Who Qualifies for Social Security Disability?
According to the U.S. Department of Labor, employees who are injured at work are entitled to certain compensations. The first is medical, hospital, and surgical services as needed. If the employee has injuries related to their job and are temporarily unable to work, they can receive up to 45 days worth of paid leave, and any time spent out of work beyond that can be counted as sick leave or vacation time. For people who are injured at work and are permanently injured, the amount of compensation fluctuates depending on the injury.
When someone is injured at work in a way that is related to their job, they should get medical treatment immediately, even if the injury seems minor. The injury should be reported to a supervisor, and medical bills and proper paperwork should be submitted as soon as possible. Then, the employee needs to organize and submit a claim for compensation.
Applying for Disability

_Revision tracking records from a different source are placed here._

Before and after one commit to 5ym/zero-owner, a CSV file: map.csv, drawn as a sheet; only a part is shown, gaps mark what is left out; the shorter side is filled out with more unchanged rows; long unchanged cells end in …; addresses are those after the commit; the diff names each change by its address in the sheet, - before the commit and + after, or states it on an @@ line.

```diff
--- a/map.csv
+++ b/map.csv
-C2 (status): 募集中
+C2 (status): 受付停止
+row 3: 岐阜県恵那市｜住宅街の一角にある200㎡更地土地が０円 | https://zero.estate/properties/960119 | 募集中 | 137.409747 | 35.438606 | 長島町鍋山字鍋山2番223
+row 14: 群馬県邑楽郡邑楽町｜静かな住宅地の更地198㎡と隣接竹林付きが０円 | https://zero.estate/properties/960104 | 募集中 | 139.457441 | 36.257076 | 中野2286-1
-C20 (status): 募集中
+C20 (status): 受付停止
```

Someone who was injured at work and is looking to receive supplemental security income or social security disability may choose to hire the services of disability advocates. These attorneys help their clients collect the SSI disability they deserve, and only collect a fee if the client wins their case. Getting the most from a disability claim– enough to live on if someone is injured to the point where they cannot return to work– it necessary to maintaining the same lifestyle.

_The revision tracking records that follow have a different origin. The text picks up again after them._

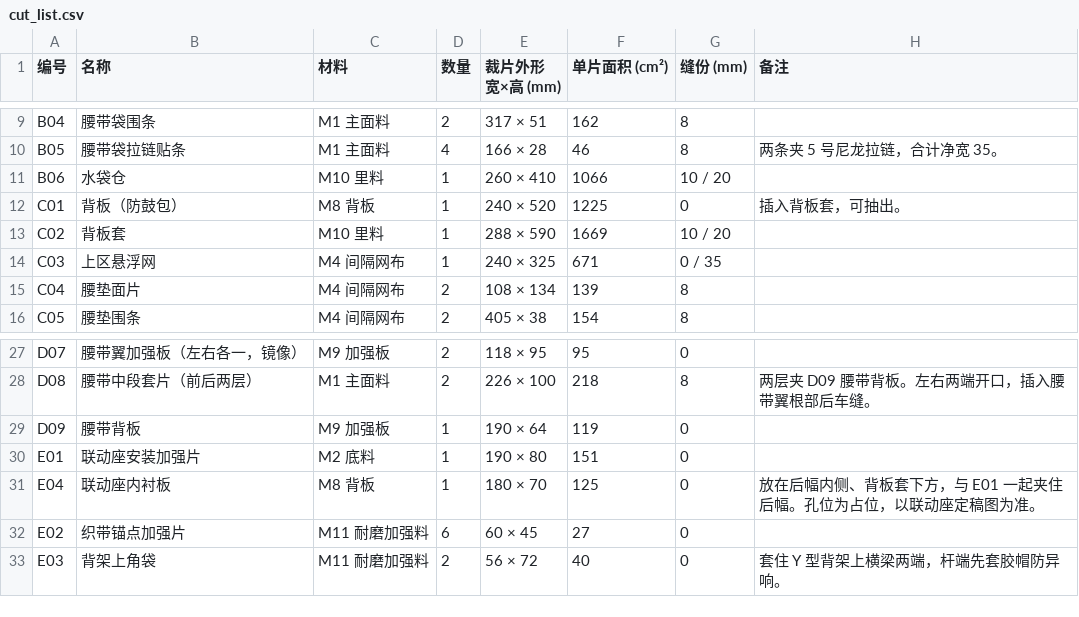
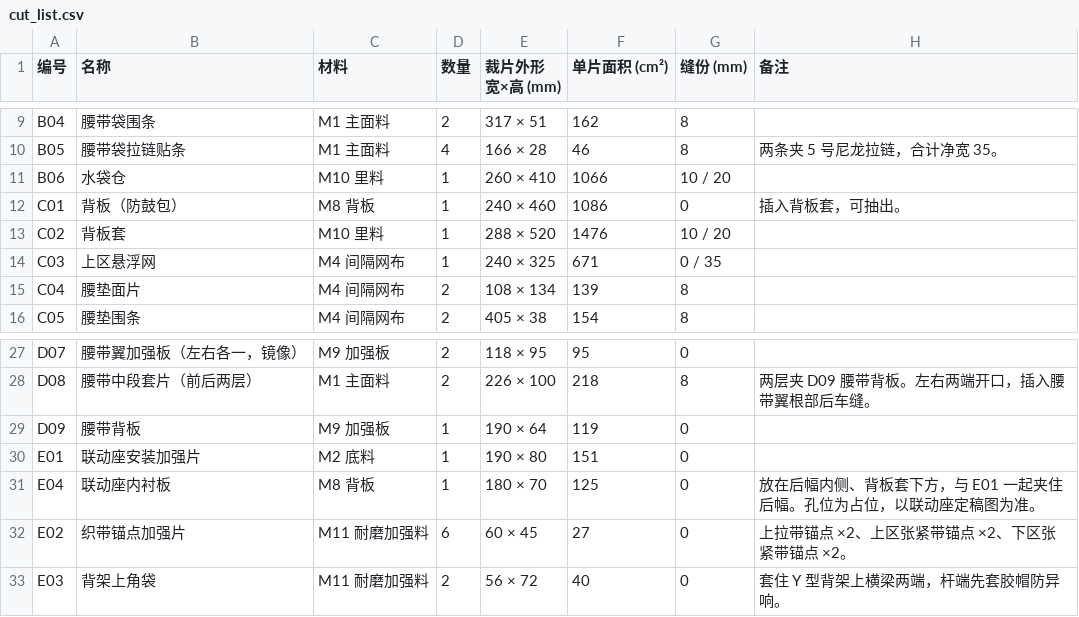
Before and after one commit to wentingjie001-cmd/-, a CSV file: cad/out/production/cut_list.csv, drawn as a sheet; only a part is shown, gaps mark what is left out.

```diff
--- a/cad/out/production/cut_list.csv
+++ b/cad/out/production/cut_list.csv
@@ -11,4 +11,4 @@ B05,腰带袋拉链贴条,M1 主面料,4,166 × 28,46,8,两条夹 5 号尼龙拉
 B06,水袋仓,M10 里料,1,260 × 410,1066,10 / 20,
-C01,背板（防鼓包）,M8 背板,1,240 × 520,1225,0,插入背板套，可抽出。
-C02,背板套,M10 里料,1,288 × 590,1669,10 / 20,
+C01,背板（防鼓包）,M8 背板,1,240 × 460,1086,0,插入背板套，可抽出。
+C02,背板套,M10 里料,1,288 × 520,1476,10 / 20,
 C03,上区悬浮网,M4 间隔网布,1,240 × 325,671,0 / 35,
@@ -31,3 +31,3 @@ E01,联动座安装加强片,M2 底料,1,190 × 80,151,0,
 E04,联动座内衬板,M8 背板,1,180 × 70,125,0,放在后幅内侧、背板套下方，与 E01 一起夹住后幅。孔位为占位，以联动座定稿图为准。
-E02,织带锚点加强片,M11 耐磨加强料,6,60 × 45,27,0,
+E02,织带锚点加强片,M11 耐磨加强料,6,60 × 45,27,0,上拉带锚点 ×2、上区张紧带锚点 ×2、下区张紧带锚点 ×2。
 E03,背架上角袋,M11 耐磨加强料,2,56 × 72,40,0,套住 Y 型背架上横梁两端，杆端先套胶帽防异响。
```
Also changed, not shown: 58 other files.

The process of applying for disability can easily become long and drawn out without the aid of someone who knows what they’re doing. Disability advocates not only strive to help their clients win their cases and get the most out of their settlement, but they can help make sure paperwork is processing with social security and cut down on the time it will take for the client to receive disability compensation.
Worker’s compensation following an injury comes out of the company’s insurance. In some cases, injured employees can sue outside of worker’s compensation. Here are the scenarios where an injured employee has a case for more than just worker’s compensation:
- If they are injured at work by a defective product or toxic material. The employee can also sue the manufacturer of the product which caused their injury
- If the injury was the result of the employer’s poor judgement, reckless behavior, or neglect. The injured person can also file a personal injury suit against the employer responsible for their injury.
- If the company doesn’t have worker’s compensation insurance coverage an injured employee can sue the employer and receive money from the state.